03 March 2013

sugar shack

it started as a "what the heck-- why not give it a try?" sort of project.  after returning from a lovely afternoon workshop at hinkle farmstead with cosmo, learning how to tap maple trees and boil down
syrup, i began gazing at the giant maple tree in our front yard with renewed interest. 

turns out, she's a sugar maple! and, she is HUGE. so i picked up a food-grade, five-gallon bucket, plus a small (2.5 qt) metal bucket at a hardware store. i was relieved to find i had a drill bit big enough to make a hole in the metal bucket, large enough to fit over the tap i took home from the workshop (also called a spile). then we found a good spot to tap the tree (cosmo helped me select it) and we drilled our hole. cosmo and i hammered the tap into the hole, hung the bucket on the hook and waited for the sap to start dripping.


the ideal temperatures for sap flow are nights in the twenties, days in the forties. we started getting exactly that range, and the sap was flowing. for days, weeks, we emptied our little bucket into our big bucket 'til we had 5 gallons of sap. then we boiled that down to about 1.5 gallons. after we collected 5 more gallons, we boiled that bucket down to about a gallon. we stored the jars of concentrate in the root cellar portion of our basement until we were ready to finish it.

yesterday, we combined the two concentrates and finished the syrup. all day liquid simmered on the stove, steamed up our windows, moistened the walls and sweetened the air. after returning from our evening walk to dinner and back, we started the final stage. we transfered the reduced sap to a smaller pan, filtering it through some clean felted wool, then started boiling non stop, and taking the temperature every 5 minutes.

unless you have a hydrometer, which measures the sugar content of liquids, the only way you know your syrup is finished is the boiling temperature. as the water evaporates, the boiling temperature increases. you will have about a 66% sugar content when the syrup is boiling at 219F (7 degrees above the boiling temperature of water). after nearly days of uneventful boiling, this last phase moves rather quickly, and you have to be vigilant to prevent you syrup from scorching (can you imagine the devastation, after all that effort?!). the guy who taught our workshop suggested gluing your shoes to the floor in front of the stove. that is pretty much what carl and i did. i kept sticking my mitt-covered hand into the pot with the digital thermometer to check the temperature. we have a candy thermometer, but it is not precise enough. "somewhat over 200" is too vague for maple sugaring. when we finally hit 219, we quickly removed the syrup from the stove and poured it through the felt filter again, into clean jars.

we ended up with 1 quart plus 12oz from 10 gallons of raw sap. we only expected to get about a quart, so we were thrilled! the finished syrup is dark, rich and delicious, in fact, after trying some on a stack of pancakes this morning, cosmo declared it the "best syrup in the world." time to go hug a tree.



julie said...

Your experience is AMAZING! I especially admire the level of dedication that took, and I'm super jealous that you have a spile.

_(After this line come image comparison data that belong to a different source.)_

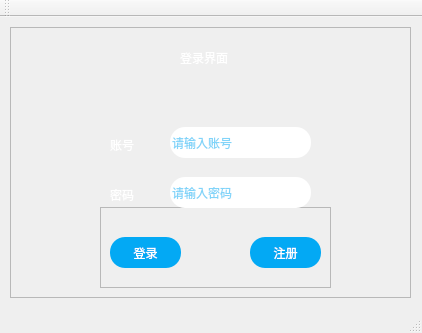
First picture: the form in mainwindow.ui, repository TeqGin/QT, before the edit.
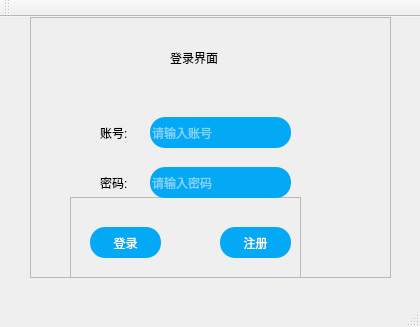
Second picture: the form after the edit. Icons and pictures are not drawn.

```diff
--- a/mainwindow.ui
+++ b/mainwindow.ui
@@ -6,8 +6,8 @@
    <rect>
     <x>0</x>
     <y>0</y>
-    <width>422</width>
-    <height>333</height>
+    <width>420</width>
+    <height>327</height>
    </rect>
   </property>
   <property name="windowTitle">
@@ -30,10 +30,10 @@
    <widget class="QFrame" name="frame_2">
     <property name="geometry">
      <rect>
-      <x>10</x>
-      <y>10</y>
-      <width>401</width>
-      <height>271</height>
+      <x>30</x>
+      <y>0</y>
+      <width>361</width>
+      <height>261</height>
      </rect>
     </property>
     <property name="styleSheet">
@@ -51,7 +51,7 @@
     <widget class="QFrame" name="frame">
      <property name="geometry">
       <rect>
-       <x>90</x>
+       <x>40</x>
        <y>180</y>
        <width>231</width>
        <height>81</height>
@@ -93,7 +93,7 @@
      <widget class="QPushButton" name="pushButton">
       <property name="geometry">
        <rect>
-        <x>10</x>
+        <x>20</x>
         <y>30</y>
         <width>71</width>
         <height>31</height>
@@ -115,7 +115,7 @@
     <widget class="QLineEdit" name="password">
      <property name="geometry">
       <rect>
-       <x>160</x>
+       <x>120</x>
        <y>150</y>
        <width>141</width>
        <height>31</height>
@@ -123,10 +123,9 @@
      </property>
      <property name="styleSheet">
       <string notr="true">border-radius:15px;
-background-color: rgb(255, 255, 255);
-border-bottom-color: rgb(0, 0, 0);
-border-color: rgb(255, 255, 255);
-color:#03a9f4;</string>
+background:#03a9f4;
+
+color: rgb(255, 255, 255);</string>
      </property>
      <property name="echoMode">
       <enum>QLineEdit::Password</enum>
@@ -138,24 +137,25 @@
     <widget class="QLabel" name="label_2">
      <property name="geometry">
       <rect>
-       <x>100</x>
-       <y>160</y>
-       <width>31</width>
-       <height>16</height>
+       <x>70</x>
+       <y>155</y>
+       <width>41</width>
+       <height>21</height>
       </rect>
      </property>
      <property name="styleSheet">
-      <string notr="true">color: rgb(255, 255, 255);
-font: 9pt &quot;楷体&quot;;</string>
+      <string notr="true">
+font: 12pt &quot;楷体&quot;;
+color: rgb(0, 0, 0);</string>
      </property>
      <property name="text">
-      <string>密码</string>
+      <string>密码:</string>
      </property>
     </widget>
     <widget class="QLineEdit" name="login">
      <property name="geometry">
       <rect>
-       <x>160</x>
+       <x>120</x>
        <y>100</y>
        <width>141</width>
        <height>31</height>
@@ -163,10 +163,9 @@
      </property>
      <property name="styleSheet">
       <string notr="true">border-radius:15px;
-background-color: rgb(255, 255, 255);
-border-bottom-color: rgb(0, 0, 0);
-border-color: rgb(255, 255, 255);
-color:#03a9f4;</string>
+background:#03a9f4;
+
+color: rgb(255, 255, 255);</string>
      </property>
      <property name="placeholderText">
       <string>请输入账号</string>
@@ -175,32 +174,32 @@
     <widget class="QLabel" name="label">
      <property name="geometry">
       <rect>
-       <x>100</x>
-       <y>110</y>
-       <width>31</width>
-       <height>16</height>
+       <x>70</x>
+       <y>100</y>
+       <width>41</width>
+       <height>31</height>
       </rect>
      </property>
      <property name="styleSheet">
-      <string notr="true">font: 9pt &quot;楷体&quot;;
-color: rgb(255, 255, 255);</string>
+      <string notr="true">font: 12pt &quot;楷体&quot;;
+color: rgb(0, 0, 0);</string>
      </property>
      <property name="text">
-      <string>账号</string>
+      <string>账号:</string>
      </property>
     </widget>
     <widget class="QLabel" name="label_3">
      <property name="geometry">
       <rect>
-       <x>170</x>
-       <y>10</y>
+       <x>140</x>
+       <y>20</y>
        <width>81</width>
        <height>41</height>
       </rect>
      </property>
      <property name="styleSheet">
       <string notr="true">font: 14pt &quot;楷体&quot;;
-color: rgb(255, 255, 255);</string>
+color: rgb(0, 0, 0);</string>
      </property>
      <property name="text">
       <string>登录界面</string>
```
Left out of the diff: 11 changed lines with no effect on the pictures.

Mind you, I don't know what I'd do with a spile, myself, but now I want one.

Heather said...

C-O-O-L. Way cool.

Teresa Robeson said...

This is something I've been wanting to do, but we only have one small sugar maple on our property. We talked about trying it on the hickory trees but haven't gotten around to it. Hubby says he prefer to have fruit syrup to maple syrup anyway.

What a great experience for Cosmo!